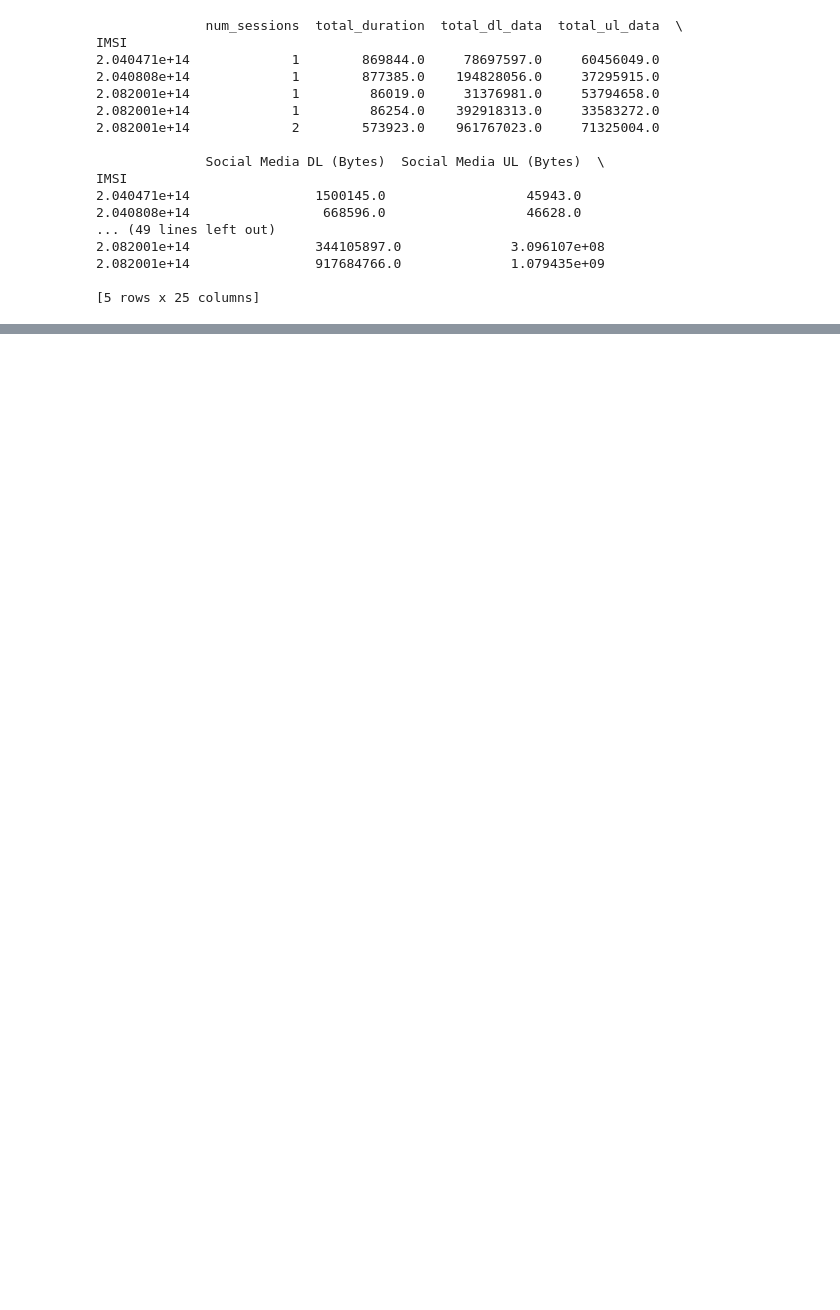
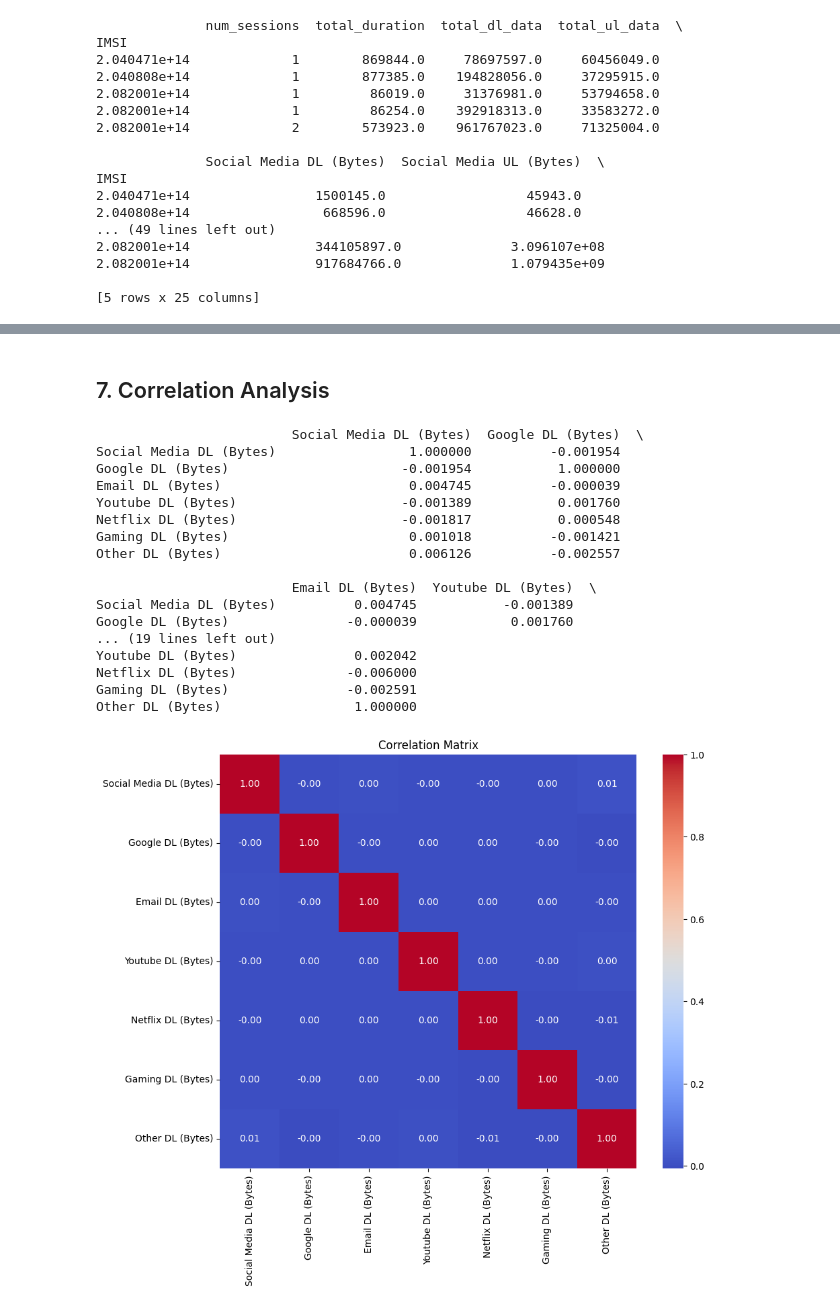
Before and after one commit to habteyesasfaw/TellCo-Telecom-User-Analytics, a Jupyter notebook: notebooks/Telecom_xDR_Analysis.ipynb, the cells around one changed output, grey strips where cells are left out. Cells and saved outputs as stored; diff of their text form; code cells hidden in the pictures; blank space fills up the shorter version.

```diff
--- a/notebooks/Telecom_xDR_Analysis.ipynb
+++ b/notebooks/Telecom_xDR_Analysis.ipynb
@@ -292,0 +469,32 @@ IMSI
+# %% [markdown]
+## 7. Correlation Analysis
+# %%
+# Compute the correlation matrix
+correlation_matrix = df[['Social Media DL (Bytes)', 'Google DL (Bytes)', 'Email DL (Bytes)',
+                         'Youtube DL (Bytes)', 'Netflix DL (Bytes)', 'Gaming DL (Bytes)', 'Other DL (Bytes)']].corr()
+print(correlation_matrix)
+
+# Plot correlation matrix
+plt.figure(figsize=(10, 8))
+sns.heatmap(correlation_matrix, annot=True, cmap='coolwarm', fmt='.2f')
+plt.title('Correlation Matrix')
+plt.show()
+# %% [output]
+                         Social Media DL (Bytes)  Google DL (Bytes)  \
+Social Media DL (Bytes)                 1.000000          -0.001954
+Google DL (Bytes)                      -0.001954           1.000000
+Email DL (Bytes)                        0.004745          -0.000039
+Youtube DL (Bytes)                     -0.001389           0.001760
+Netflix DL (Bytes)                     -0.001817           0.000548
+Gaming DL (Bytes)                       0.001018          -0.001421
+Other DL (Bytes)                        0.006126          -0.002557
+
+                         Email DL (Bytes)  Youtube DL (Bytes)  \
+Social Media DL (Bytes)          0.004745           -0.001389
+Google DL (Bytes)               -0.000039            0.001760
+... (19 lines left out)
+Youtube DL (Bytes)               0.002042
+Netflix DL (Bytes)              -0.006000
+Gaming DL (Bytes)               -0.002591
+Other DL (Bytes)                 1.000000
+[figure, added]
```
Also changed, not shown: parts of 24 cells of this notebook.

● ● ● ●

Required work: Every line of the listing is to be retyped exactly; pictures stay out.

Exercise response:
Before and after one commit to habteyesasfaw/TellCo-Telecom-User-Analytics, a Jupyter notebook: notebooks/Telecom_xDR_Analysis.ipynb, the cells around one changed output, grey strips where cells are left out. Cells and saved outputs as stored; diff of their text form; code cells hidden in the pictures; blank space fills up the shorter version.

```diff
--- a/notebooks/Telecom_xDR_Analysis.ipynb
+++ b/notebooks/Telecom_xDR_Analysis.ipynb
@@ -292,0 +469,32 @@ IMSI
+# %% [markdown]
+## 7. Correlation Analysis
+# %%
+# Compute the correlation matrix
+correlation_matrix = df[['Social Media DL (Bytes)', 'Google DL (Bytes)', 'Email DL (Bytes)',
+                         'Youtube DL (Bytes)', 'Netflix DL (Bytes)', 'Gaming DL (Bytes)', 'Other DL (Bytes)']].corr()
+print(correlation_matrix)
+
+# Plot correlation matrix
+plt.figure(figsize=(10, 8))
+sns.heatmap(correlation_matrix, annot=True, cmap='coolwarm', fmt='.2f')
+plt.title('Correlation Matrix')
+plt.show()
+# %% [output]
+                         Social Media DL (Bytes)  Google DL (Bytes)  \
+Social Media DL (Bytes)                 1.000000          -0.001954
+Google DL (Bytes)                      -0.001954           1.000000
+Email DL (Bytes)                        0.004745          -0.000039
+Youtube DL (Bytes)                     -0.001389           0.001760
+Netflix DL (Bytes)                     -0.001817           0.000548
+Gaming DL (Bytes)                       0.001018          -0.001421
+Other DL (Bytes)                        0.006126          -0.002557
+
+                         Email DL (Bytes)  Youtube DL (Bytes)  \
+Social Media DL (Bytes)          0.004745           -0.001389
+Google DL (Bytes)               -0.000039            0.001760
+... (19 lines left out)
+Youtube DL (Bytes)               0.002042
+Netflix DL (Bytes)              -0.006000
+Gaming DL (Bytes)               -0.002591
+Other DL (Bytes)                 1.000000
+[figure, added]
```
Also changed, not shown: parts of 24 cells of this notebook.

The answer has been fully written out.